Government acts in line with the latest guidance from Public Health England which continues to be updated during the current outbreak. The latest advice on use of personal protective equipment (PPE) published on Thursday 2 April updates the appropriate use of PPE in four categories:

  • inpatient clinical settings
  • primary, outpatient and community care settings
  • ambulance staff, paramedics, first responders and pharmacists
  • additional considerations in areas where there is sustained transmission

Full details are available online

Government is committed to keeping staff informed of any changes in guidance, including in the use PPE, and staff have today been advised what the latest changes mean for them. 

Information and advice regarding PPE and social distancing in the workplace are regularly communicated across the Department of Health and Social Care, reinforced by managers and supervisors. Stocks of full PPE are on the Island and on order ongoing, to ensure that it is provided quickly to all who require it in health and social care teams.

Senior Infection Prevention and Control (IFP&C) professionals with responsibilities across the Isle of Man have led specific training in relation to PPE for health and care staff. This training is standard and consistent, is available and delivered both in person and online and has been increased since January in anticipation of COVID-19.

Sessions have been held in the hospital and in community settings to explain protocols and to demonstrate the correct way to put on and take off PPE. Additionally, consultants have visited staff groups around the hospital including housekeepers, porters and nursing staff, to explain best practice and answer queries.

Infection prevention training is a fundamental part of training for all healthcare staff, to ensure patient safety and minimise the risk of cross contamination.

Hospital and care staff have been advised on what is appropriate for their roles and provided with the necessary equipment.

The IFP&C team has set up a dedicated mail box to deal with staff queries. This will be reviewed on an hourly basis during weekday working hours, with the aim of providing an answer within two hours.
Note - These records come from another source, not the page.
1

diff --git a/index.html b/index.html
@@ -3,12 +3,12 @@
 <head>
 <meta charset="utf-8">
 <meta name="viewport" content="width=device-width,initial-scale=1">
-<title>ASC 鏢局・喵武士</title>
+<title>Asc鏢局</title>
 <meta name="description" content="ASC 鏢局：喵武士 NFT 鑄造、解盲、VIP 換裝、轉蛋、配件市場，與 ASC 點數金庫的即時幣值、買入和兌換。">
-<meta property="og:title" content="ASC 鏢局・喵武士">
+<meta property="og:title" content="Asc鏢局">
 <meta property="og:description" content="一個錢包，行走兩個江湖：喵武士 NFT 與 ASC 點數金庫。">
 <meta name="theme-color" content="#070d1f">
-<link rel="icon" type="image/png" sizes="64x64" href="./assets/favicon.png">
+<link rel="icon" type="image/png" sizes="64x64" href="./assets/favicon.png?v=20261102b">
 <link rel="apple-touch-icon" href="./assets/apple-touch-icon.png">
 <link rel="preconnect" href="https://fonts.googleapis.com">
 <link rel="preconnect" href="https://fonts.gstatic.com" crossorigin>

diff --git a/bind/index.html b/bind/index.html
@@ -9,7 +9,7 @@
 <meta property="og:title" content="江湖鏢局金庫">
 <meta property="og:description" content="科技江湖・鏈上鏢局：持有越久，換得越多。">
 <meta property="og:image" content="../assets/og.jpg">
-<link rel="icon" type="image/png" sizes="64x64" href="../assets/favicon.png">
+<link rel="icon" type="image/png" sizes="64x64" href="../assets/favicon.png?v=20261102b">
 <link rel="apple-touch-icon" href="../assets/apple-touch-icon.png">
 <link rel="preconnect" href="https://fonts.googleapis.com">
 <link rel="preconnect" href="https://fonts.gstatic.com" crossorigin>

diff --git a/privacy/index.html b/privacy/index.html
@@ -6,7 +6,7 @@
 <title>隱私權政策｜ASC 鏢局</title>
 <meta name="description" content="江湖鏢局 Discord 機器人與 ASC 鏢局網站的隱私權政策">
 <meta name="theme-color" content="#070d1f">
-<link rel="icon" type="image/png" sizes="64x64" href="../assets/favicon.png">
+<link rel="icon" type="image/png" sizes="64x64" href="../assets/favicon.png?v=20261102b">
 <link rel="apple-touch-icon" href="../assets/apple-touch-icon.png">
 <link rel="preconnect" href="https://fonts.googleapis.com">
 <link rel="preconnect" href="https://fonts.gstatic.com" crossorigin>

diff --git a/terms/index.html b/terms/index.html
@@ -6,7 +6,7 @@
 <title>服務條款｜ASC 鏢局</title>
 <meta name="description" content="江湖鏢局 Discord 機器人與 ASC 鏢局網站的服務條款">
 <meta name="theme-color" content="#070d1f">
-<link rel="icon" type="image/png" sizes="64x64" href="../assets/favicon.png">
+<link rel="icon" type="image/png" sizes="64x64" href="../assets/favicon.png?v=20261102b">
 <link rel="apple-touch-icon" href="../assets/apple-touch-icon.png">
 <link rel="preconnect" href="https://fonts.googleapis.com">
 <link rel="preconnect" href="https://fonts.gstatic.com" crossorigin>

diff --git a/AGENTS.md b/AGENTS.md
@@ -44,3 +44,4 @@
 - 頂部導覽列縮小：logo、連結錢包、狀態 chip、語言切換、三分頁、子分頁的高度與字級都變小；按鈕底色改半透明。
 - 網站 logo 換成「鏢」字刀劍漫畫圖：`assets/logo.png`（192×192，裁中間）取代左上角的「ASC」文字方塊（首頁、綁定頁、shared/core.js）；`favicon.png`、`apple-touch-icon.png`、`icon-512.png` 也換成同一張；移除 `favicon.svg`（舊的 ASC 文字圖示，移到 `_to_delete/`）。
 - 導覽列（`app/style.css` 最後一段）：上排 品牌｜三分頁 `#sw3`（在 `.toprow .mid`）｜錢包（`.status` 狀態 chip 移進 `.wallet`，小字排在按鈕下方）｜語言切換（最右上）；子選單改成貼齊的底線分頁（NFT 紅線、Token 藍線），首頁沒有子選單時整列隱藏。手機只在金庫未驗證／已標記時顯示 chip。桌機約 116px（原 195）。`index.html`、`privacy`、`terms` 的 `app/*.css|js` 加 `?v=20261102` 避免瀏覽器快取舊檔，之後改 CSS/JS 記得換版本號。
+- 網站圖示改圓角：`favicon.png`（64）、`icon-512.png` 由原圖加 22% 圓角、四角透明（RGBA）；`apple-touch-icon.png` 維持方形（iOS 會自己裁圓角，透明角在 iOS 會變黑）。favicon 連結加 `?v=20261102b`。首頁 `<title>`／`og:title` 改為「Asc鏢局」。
Immediate or urgent queries are raised via a phone call or bleep to the team.

Stocks of protective equipment have been centralised to ensure they can be monitored and that health and social care staff receive the correct PPE at the right time, to offer the best protection.

Supplies continue to be ordered and received by DHSC, and while worldwide demand is at record levels at present, the department continues to work relentlessly on ensuring that there is no shortage in the Isle of Man.